The Prime Minister’s intervention comes a day after a 25-page report into dairy prices and the problems in the industry by the House of Commons Environment, Food and Rural Affairs (EFRA) Committee claimed the powers of Christine Tacon were “too restricted” to be of assistance to the majority of dairy producers, as they were classified as “indirect suppliers”.
It also follows an investigation into Tesco by the BBC’s Panorama, which was screened on Monday, in which Tacon told how she had been hamstrung in her efforts to reprimand retailers because the government had failed to act on her call for the power to hand out fines. Tacon applied for powers to fine retailers up to 1% of their revenue as long ago as December 2013, but the government is yet to acquiesce.
Speaking during Prime Minister’s questions today, Cameron said “It is time to make sure that organisation has the power, if necessary, to levy fines so that… it can get its will obeyed and I also think it’s time to look at whether there are ways its remit can be extended.”
Cameron said the government was determined to look at ways it could support suppliers against the impact of the price war on the dairy industry. “It is important that we look at the ways we can protect Britain’s dairy farmers at a time of low milk prices. This is an important industry for the country and there are a number of things we can do.”
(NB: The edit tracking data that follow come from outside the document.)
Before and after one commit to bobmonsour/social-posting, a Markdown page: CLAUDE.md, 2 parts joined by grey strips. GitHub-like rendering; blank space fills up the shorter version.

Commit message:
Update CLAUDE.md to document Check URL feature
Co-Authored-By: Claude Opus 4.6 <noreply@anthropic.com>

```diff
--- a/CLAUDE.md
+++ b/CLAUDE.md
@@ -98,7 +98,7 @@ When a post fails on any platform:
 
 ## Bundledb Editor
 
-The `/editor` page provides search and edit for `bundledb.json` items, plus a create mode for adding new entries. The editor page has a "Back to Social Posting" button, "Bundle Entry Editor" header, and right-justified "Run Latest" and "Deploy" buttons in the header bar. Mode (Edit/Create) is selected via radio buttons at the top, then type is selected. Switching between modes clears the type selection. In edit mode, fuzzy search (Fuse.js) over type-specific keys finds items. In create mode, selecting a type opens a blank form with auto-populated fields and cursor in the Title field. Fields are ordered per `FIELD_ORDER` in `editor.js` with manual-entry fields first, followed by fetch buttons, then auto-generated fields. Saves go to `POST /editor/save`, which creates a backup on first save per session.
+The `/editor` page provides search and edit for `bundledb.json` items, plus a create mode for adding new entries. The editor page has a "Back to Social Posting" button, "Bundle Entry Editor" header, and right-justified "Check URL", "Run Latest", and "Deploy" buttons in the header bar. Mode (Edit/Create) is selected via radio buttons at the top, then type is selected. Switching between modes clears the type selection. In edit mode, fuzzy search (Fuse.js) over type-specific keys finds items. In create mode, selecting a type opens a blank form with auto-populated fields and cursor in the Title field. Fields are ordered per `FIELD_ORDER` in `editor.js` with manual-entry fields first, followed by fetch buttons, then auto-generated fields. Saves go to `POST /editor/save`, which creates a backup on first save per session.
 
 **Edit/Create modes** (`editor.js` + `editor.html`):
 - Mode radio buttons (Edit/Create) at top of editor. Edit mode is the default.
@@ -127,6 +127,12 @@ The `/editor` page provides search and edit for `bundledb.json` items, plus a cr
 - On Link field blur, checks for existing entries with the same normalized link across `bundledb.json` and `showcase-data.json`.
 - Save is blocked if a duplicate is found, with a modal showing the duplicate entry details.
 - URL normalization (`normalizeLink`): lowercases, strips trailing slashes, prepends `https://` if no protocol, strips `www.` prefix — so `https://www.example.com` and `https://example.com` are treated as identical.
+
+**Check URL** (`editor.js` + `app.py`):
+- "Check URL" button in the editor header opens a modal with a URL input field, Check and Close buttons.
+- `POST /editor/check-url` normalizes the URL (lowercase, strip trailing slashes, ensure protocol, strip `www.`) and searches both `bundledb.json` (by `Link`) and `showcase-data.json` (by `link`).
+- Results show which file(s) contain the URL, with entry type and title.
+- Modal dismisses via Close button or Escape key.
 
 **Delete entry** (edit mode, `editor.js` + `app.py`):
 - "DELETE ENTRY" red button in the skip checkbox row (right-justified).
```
“As we sit here at the moment I can’t fine a retailer. I have the legal powers to do so, but I don’t have a maximum, so therefore I can’t. There is no figure,” Tacon told Panorama. She also repeated her request for suppliers to come forward with information about allegations of Tesco breaching the code in its relationship with its supply chain.
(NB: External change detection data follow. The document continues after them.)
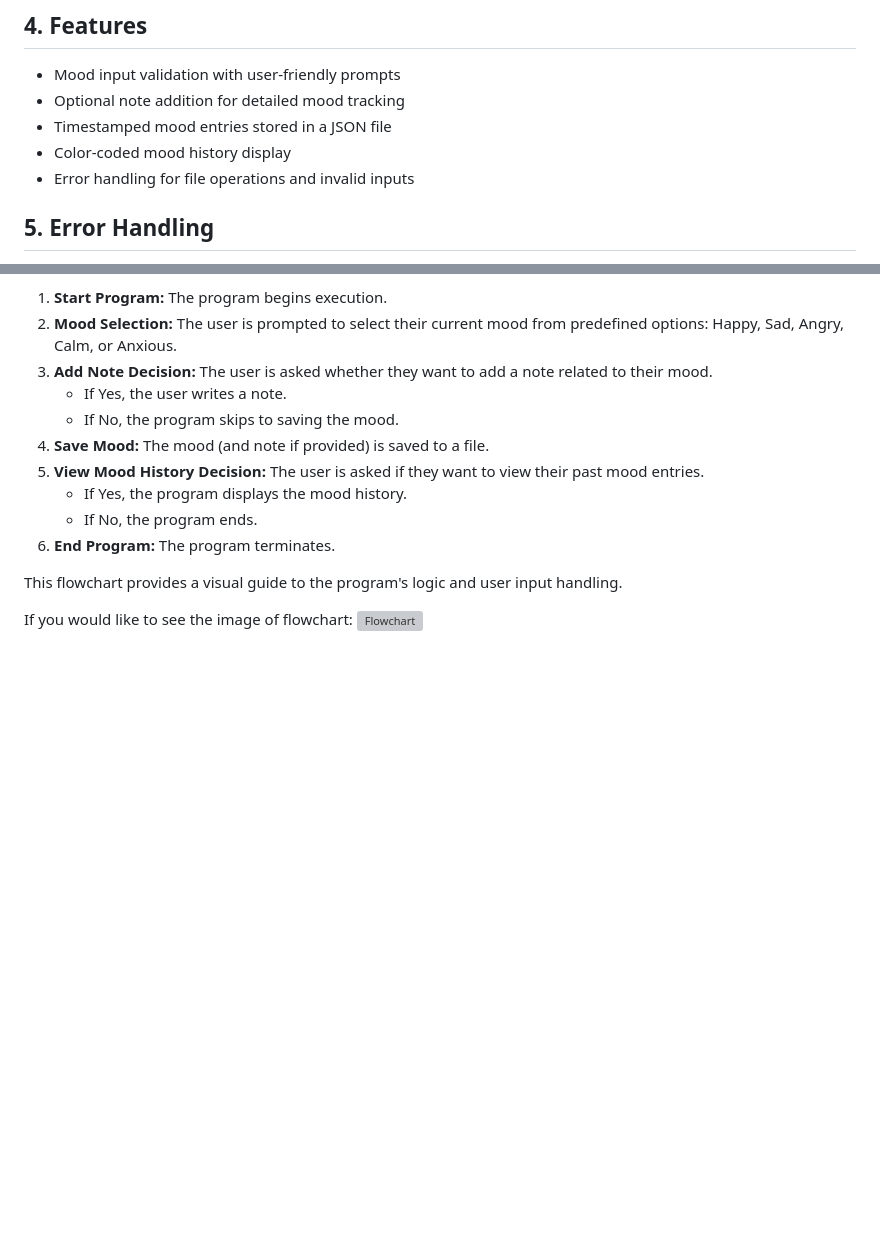
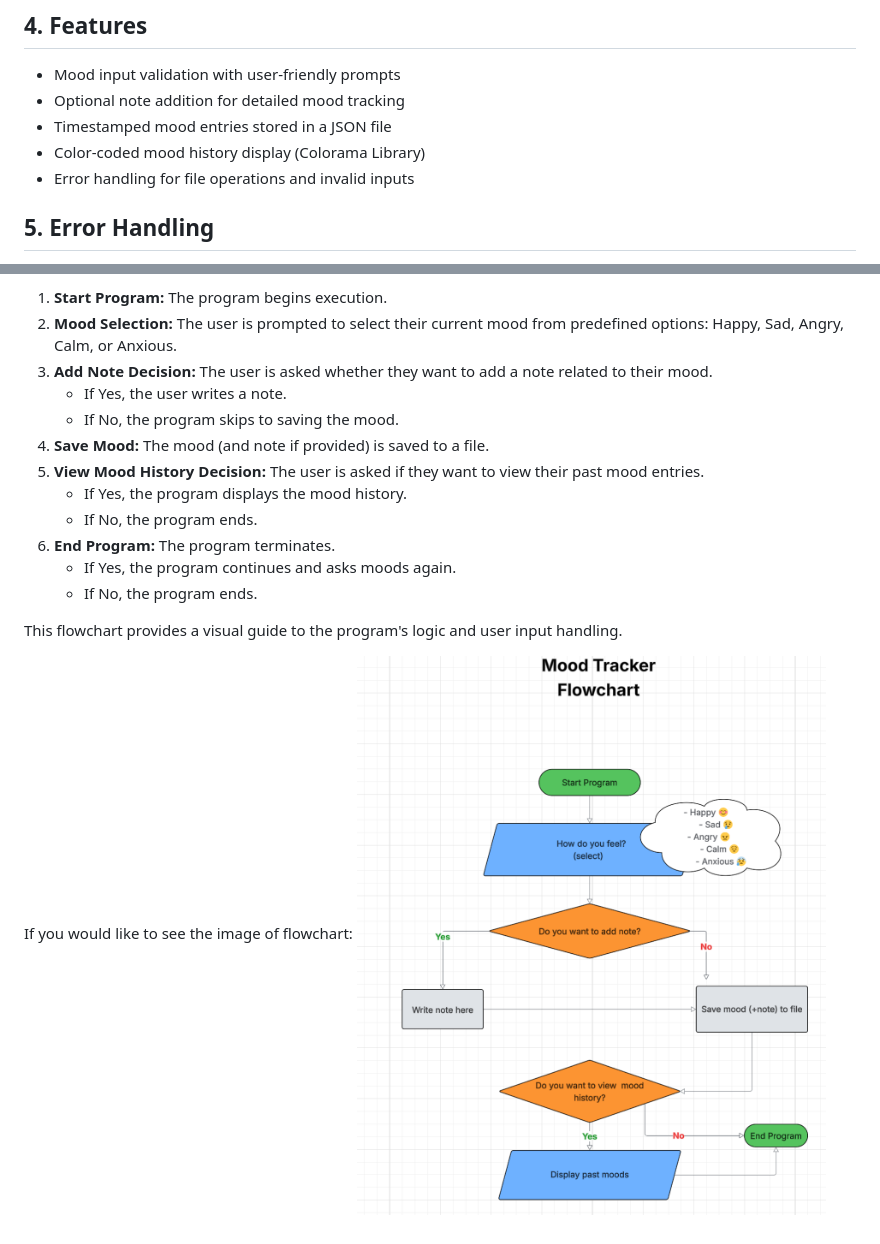
Before and after one commit to PDennise/mood_tracker, a Markdown page: README.md, 2 parts joined by grey strips. Drawn GitHub-style; blank space fills up the shorter version; grey boxes are pictures that could not be loaded.

Commit message:
Last edit

```diff
--- a/README.md
+++ b/README.md
@@ -58,7 +58,7 @@ Follow the prompts to:
 - Mood input validation with user-friendly prompts
 - Optional note addition for detailed mood tracking
 - Timestamped mood entries stored in a JSON file
-- Color-coded mood history display
+- Color-coded mood history display (Colorama Library)
 - Error handling for file operations and invalid inputs
 
 ## 5. Error Handling
@@ -125,8 +125,10 @@ The flowchart illustrates the user interaction flow of the Mood Tracker applicat
     - If Yes, the program displays the mood history.
     - If No, the program ends.
 6. **End Program:** The program terminates.
+    - If Yes, the program continues and asks moods again.
+    - If No, the program ends.
 
 This flowchart provides a visual guide to the program's logic and user input handling.
 
 If you would like to see the image of flowchart:
-![Flowchart](images/flowchart-mood_tracker.pngflowchart-mood_tracker.png)
+![Flowchart](images/flowchart-mood_tracker.png)
```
Vince Cable, the Business Secretary, accused the Treasury of “sitting” on the issue.